While keeping a cat on kitten food isn’t dangerous and won’t cause them any harm, it is possible that the extra calories found in kitten food could lead to an increased risk of obesity.

cat's diet

(Image credit: Getty Images)

2) Keep their feeding areas clean and free from germs

It may seem obvious, but there are certain factors that can influence a cat’s appetite. For instance, when picking their food bowls, go for something pottery-based rather than plastic. This is because the latter is harder to clean and can retain odors over time, which in turn may put them off their food. 

Don’t just top up the water or put new cat food over the old stuff – think about how you would like it if your dinner consisted of a freshly cooked lasagne draped over yesterday’s cold, stale offerings. Your cat certainly won’t appreciate it.

cat's diet

(Image credit: Getty Images)

3) Give out treats by all means – but keep it in moderation

You've probably noticed that cats love treats. Despite this, however, please resist the urge to deal them out at will. Treats are usually high in calories, so save them for special occasions, or as a reward for good behavior.

Pets At Home recommends that treats take up no more than 10% of your cat’s daily calorific intake, which sounds like a good rule to us. One other option is to give them out after your cat has done something they wouldn’t have enjoyed doing, such as having their annual vaccinations or getting their claws cut.

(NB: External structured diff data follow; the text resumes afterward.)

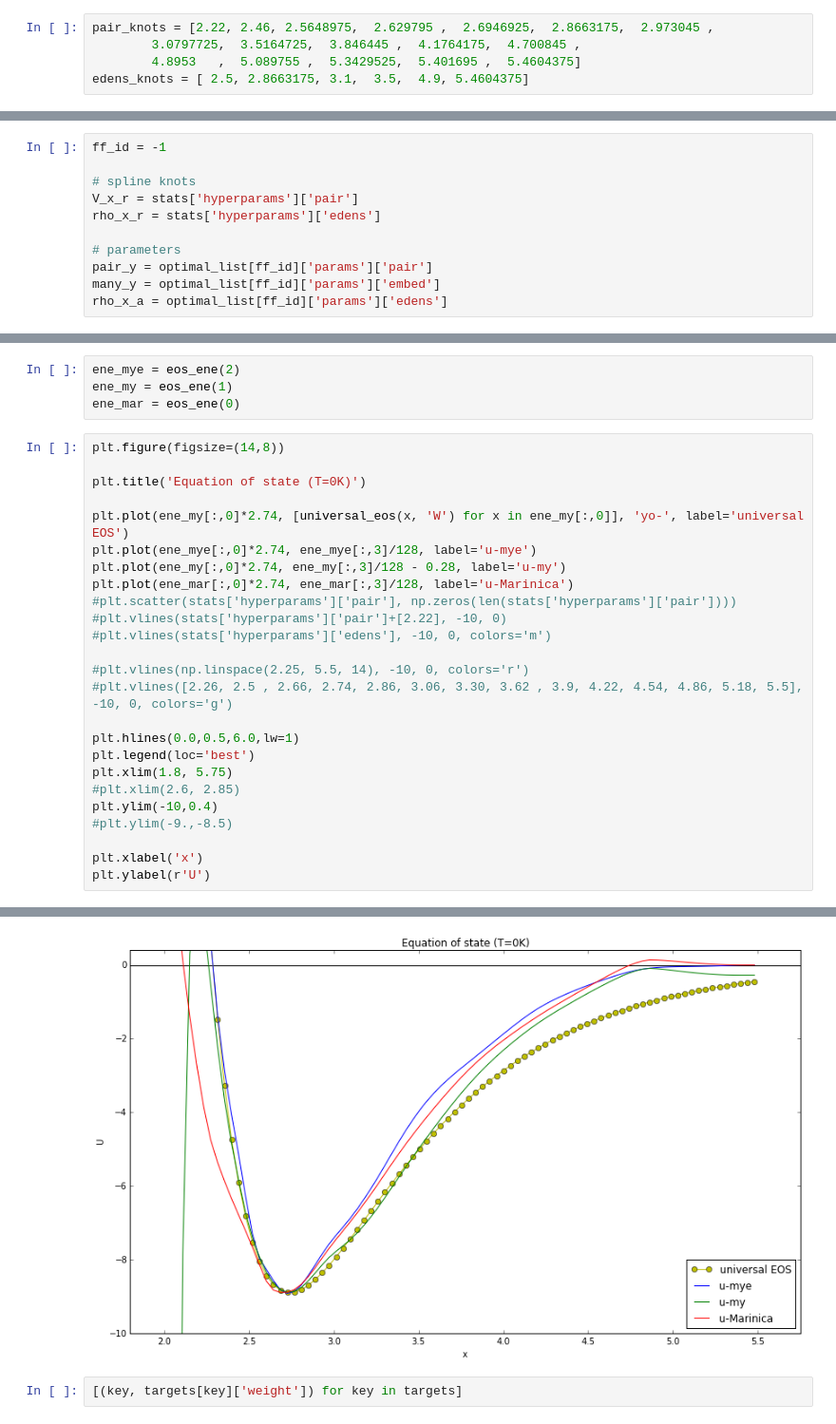
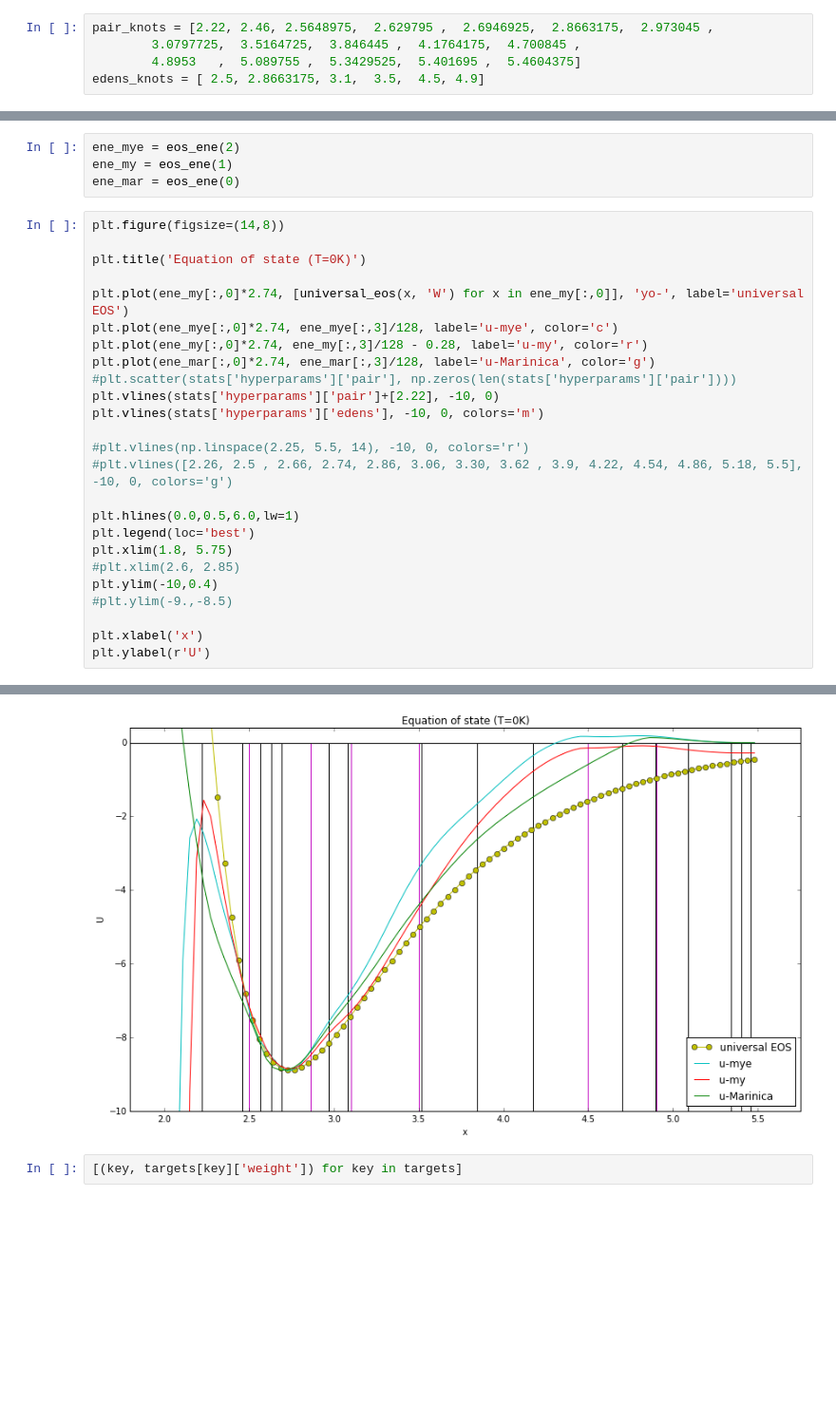
Before and after one commit to vlcekl/eam-models, a Jupyter notebook: notebooks/inspect_and_save.ipynb, the cells around one changed output, grey strips where cells are left out. Shown at 95% size. Saved outputs shown, nothing was run; the diff lists cells and outputs as text; blank space fills up the shorter version.

Commit message:
optimization notebooks with new knots

```diff
--- a/notebooks/inspect_and_save.ipynb
+++ b/notebooks/inspect_and_save.ipynb
@@ -122,7 +102,7 @@ def downselect(stats_inp, pair_knots, edens_knots):
 pair_knots = [2.22, 2.46, 2.5648975,  2.629795 ,  2.6946925,  2.8663175,  2.973045 ,
         3.0797725,  3.5164725,  3.846445 ,  4.1764175,  4.700845 ,
         4.8953   ,  5.089755 ,  5.3429525,  5.401695 ,  5.4604375]
-edens_knots = [ 2.5, 2.8663175, 3.1,  3.5,  4.9, 5.4604375]
+edens_knots = [ 2.5, 2.8663175, 3.1,  3.5,  4.5, 4.9]
 # %%
 stats = downselect(stats_all, pair_knots, edens_knots)
 print(stats['hyperparams'])
@@ -803,14 +406,3 @@ V = lambda r, aa, cc: sum([a*(rc - r)**3 for a, rc in zip(aa, cc) if r < rc])
 phi = lambda r, aa, cc: sum([a*(rc - r)**3 for a, rc in zip(aa, cc) if r < rc and r > 0.01])
 
 rho = lambda r, aa, kk: sum([a*(rk - r)**3 for a, rk in zip(aa, kk) if r < rk and r > 0.01])
-# %%
-ff_id = -1
-
-# spline knots
-V_x_r = stats['hyperparams']['pair']
-rho_x_r = stats['hyperparams']['edens']
-
-# parameters
-pair_y = optimal_list[ff_id]['params']['pair']
-many_y = optimal_list[ff_id]['params']['embed']
-rho_x_a = optimal_list[ff_id]['params']['edens']
@@ -851,31 +438,31 @@ ene_mar = eos_ene(0)
 # %%
 plt.figure(figsize=(14,8))
 
 plt.title('Equation of state (T=0K)')
 
 plt.plot(ene_my[:,0]*2.74, [universal_eos(x, 'W') for x in ene_my[:,0]], 'yo-', label='universal EOS')
-plt.plot(ene_mye[:,0]*2.74, ene_mye[:,3]/128, label='u-mye')
-plt.plot(ene_my[:,0]*2.74, ene_my[:,3]/128 - 0.28, label='u-my')
-plt.plot(ene_mar[:,0]*2.74, ene_mar[:,3]/128, label='u-Marinica')
+plt.plot(ene_mye[:,0]*2.74, ene_mye[:,3]/128, label='u-mye', color='c')
+plt.plot(ene_my[:,0]*2.74, ene_my[:,3]/128 - 0.28, label='u-my', color='r')
+plt.plot(ene_mar[:,0]*2.74, ene_mar[:,3]/128, label='u-Marinica', color='g')
 #plt.scatter(stats['hyperparams']['pair'], np.zeros(len(stats['hyperparams']['pair'])))
-#plt.vlines(stats['hyperparams']['pair']+[2.22], -10, 0)
-#plt.vlines(stats['hyperparams']['edens'], -10, 0, colors='m')
+plt.vlines(stats['hyperparams']['pair']+[2.22], -10, 0)
+plt.vlines(stats['hyperparams']['edens'], -10, 0, colors='m')
 
 #plt.vlines(np.linspace(2.25, 5.5, 14), -10, 0, colors='r')
 #plt.vlines([2.26, 2.5 , 2.66, 2.74, 2.86, 3.06, 3.30, 3.62 , 3.9, 4.22, 4.54, 4.86, 5.18, 5.5], -10, 0, colors='g')
 
 plt.hlines(0.0,0.5,6.0,lw=1)
 plt.legend(loc='best')
 plt.xlim(1.8, 5.75)
 #plt.xlim(2.6, 2.85)
 plt.ylim(-10,0.4)
 #plt.ylim(-9.,-8.5)
 
 plt.xlabel('x')
 plt.ylabel(r'U')
 # %% [output]
 <matplotlib.text.Text at 0x...>
-[figure, old version]
+[figure, new version]
 # %%
 [(key, targets[key]['weight']) for key in targets]
 # %% [output]
```
Also changed, not shown: parts of 18 cells of this notebook, 11 other files.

cat's diet

(Image credit: Getty Images)

4) When making dietary changes, do so gradually

There are a number of reasons to change your cat’s food. Maybe they’re too old for kitten food, their favorite brand has become unavailable, or finances dictate a change. Regardless, there are ways to go about it. To start with, mix some of their new food with their old dinner.

As time progresses, gradually add more of the new and less of the old, until they have completely switched over. Generally, this can be done over a seven-day period, although for older cats this time frame may need to be extended to as long as 10 days.

cat's diet

(Image credit: Getty Images)

5) Avoid certain types of human foods – they could be poisonous

While it may be tempting to give your cat the leftovers off your plate, or a bowl of chocolate ice cream to lick clean, you really shouldn’t. All manner of foods that seem perfectly innocuous to us could potentially be dangerous to cats, causing anything from lethargy and diarrhea to serious pancreas and kidney damage – or worse. 

Among the chief culprits are caffeine drinks, chocolate, root vegetables such as onions, grapes and milk. If in doubt, stick to cat food.

In summary…

Like people, cats are different to one another, and have different personalities, so it's tricky to recommend a one-size-fits-all approach when it comes to treats. Saying that, if you follow the above guidelines, we're sure that you'll be going a long way to ensuring their health and safety. 

References

Steve Wright

Steve has combined editing and writing for publications like SciFiNow, How It Works and All About History with being a doormat to various cats and dogs. He lodges with two moggies called Giles and Willow, and will be told off if he doesn't mention his girlfriend's magnificent pooch, Toby.